The National Standardisation Council approved 98 more voluntary standards for locally produced and imported products and services in three categories.
The latest additions that were approved on December 14, 2019, pushed the total number of voluntary standards to 10,780. Chaired by Fetlework G. Egziabher, minister of Trade & Industry, the Council is composed of ministers and state ministers who are appointed by the Prime Minister.
Tabled by the Ethiopian Standard Agency, the standards fall under three categories: management system, driving licence training, and graphical symbol and technical drawing. Out of the total standards, 38 of them are new, while 17 and 43 are revised or reaffirmed, respectively.
Initially, the standards were proposed by 201 technical committees that are composed of 15 to 25 members, which operate under the Ministry of Trade & Industry. The committee members are comprised of government officials, private businesspeople, academicians and professionals.
Under the management system category, the Council approved 12 new, eight revised and 13 reaffirmed standards. Graphical symbol and technical drawing received 22, nine and 30 new, revised and reaffirmed standards, respectively.
The driving licence training category, which is included in the standard system for the first time, got four new standards.
Tamiru Tulu, drivers competence assurance director at the Federal Transport Authority, believes that the new standards will play a significant role in reducing traffic accidents.
"But only if they're enforced well," he said.
New and revised standards for the construction, leather, textiles, chemicals, electronics, food and agriculture industries were also tabled to the Council. They are waiting for approval, according to Yesima Geru, communications director at the Agency, which was established in 1972 and reports to the Ministry of Innovation & Technology.
Generally, once the standards are set, they will remain active for five years before any revision, reaffirmation or withdrawal. But, nowadays, the standards are revised frequently due to technological advancements, according to Yesima.
Between March 30, 2019, and April 8, 2019, the Council approved 95 new, 27 revised and 46 reaffirmed standards.
Before the approval of the new standards, there were 253 mandatory and 10,682 voluntary standards approved by the Council.

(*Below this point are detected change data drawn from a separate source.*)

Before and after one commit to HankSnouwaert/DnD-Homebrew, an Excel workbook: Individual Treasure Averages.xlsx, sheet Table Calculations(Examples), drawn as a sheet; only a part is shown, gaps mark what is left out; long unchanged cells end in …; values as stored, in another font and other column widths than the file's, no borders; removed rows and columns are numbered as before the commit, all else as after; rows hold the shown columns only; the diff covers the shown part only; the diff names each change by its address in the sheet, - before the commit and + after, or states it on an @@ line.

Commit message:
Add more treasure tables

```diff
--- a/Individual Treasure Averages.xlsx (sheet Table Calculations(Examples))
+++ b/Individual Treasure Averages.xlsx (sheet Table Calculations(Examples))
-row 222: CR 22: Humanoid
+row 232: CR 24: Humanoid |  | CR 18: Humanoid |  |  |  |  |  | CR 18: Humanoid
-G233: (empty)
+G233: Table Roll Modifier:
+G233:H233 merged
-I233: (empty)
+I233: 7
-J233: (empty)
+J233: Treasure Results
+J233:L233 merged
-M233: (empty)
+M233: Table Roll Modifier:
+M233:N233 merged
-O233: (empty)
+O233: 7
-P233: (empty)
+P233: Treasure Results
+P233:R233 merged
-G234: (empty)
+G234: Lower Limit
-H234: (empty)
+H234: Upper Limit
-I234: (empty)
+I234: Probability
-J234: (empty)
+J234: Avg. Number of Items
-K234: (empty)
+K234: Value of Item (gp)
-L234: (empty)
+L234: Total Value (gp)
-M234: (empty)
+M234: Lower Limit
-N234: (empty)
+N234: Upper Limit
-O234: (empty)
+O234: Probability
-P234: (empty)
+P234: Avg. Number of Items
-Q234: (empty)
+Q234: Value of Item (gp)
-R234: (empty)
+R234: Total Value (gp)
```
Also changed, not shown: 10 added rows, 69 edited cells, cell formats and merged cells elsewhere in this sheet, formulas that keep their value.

Even though the businesses that operate in the three categories are not forced to comply with the standards, they can benefit from them to build their image, according to Tadele Kumie, a management systems consultant at Integrated Quality Solutions Plc.
Tadele also believes that the existing mandatory standards are too high and need to be reduced.
"When the number of mandatory standards are high," said Tadele, "the Agency will face challenges in enforcing and regulating them."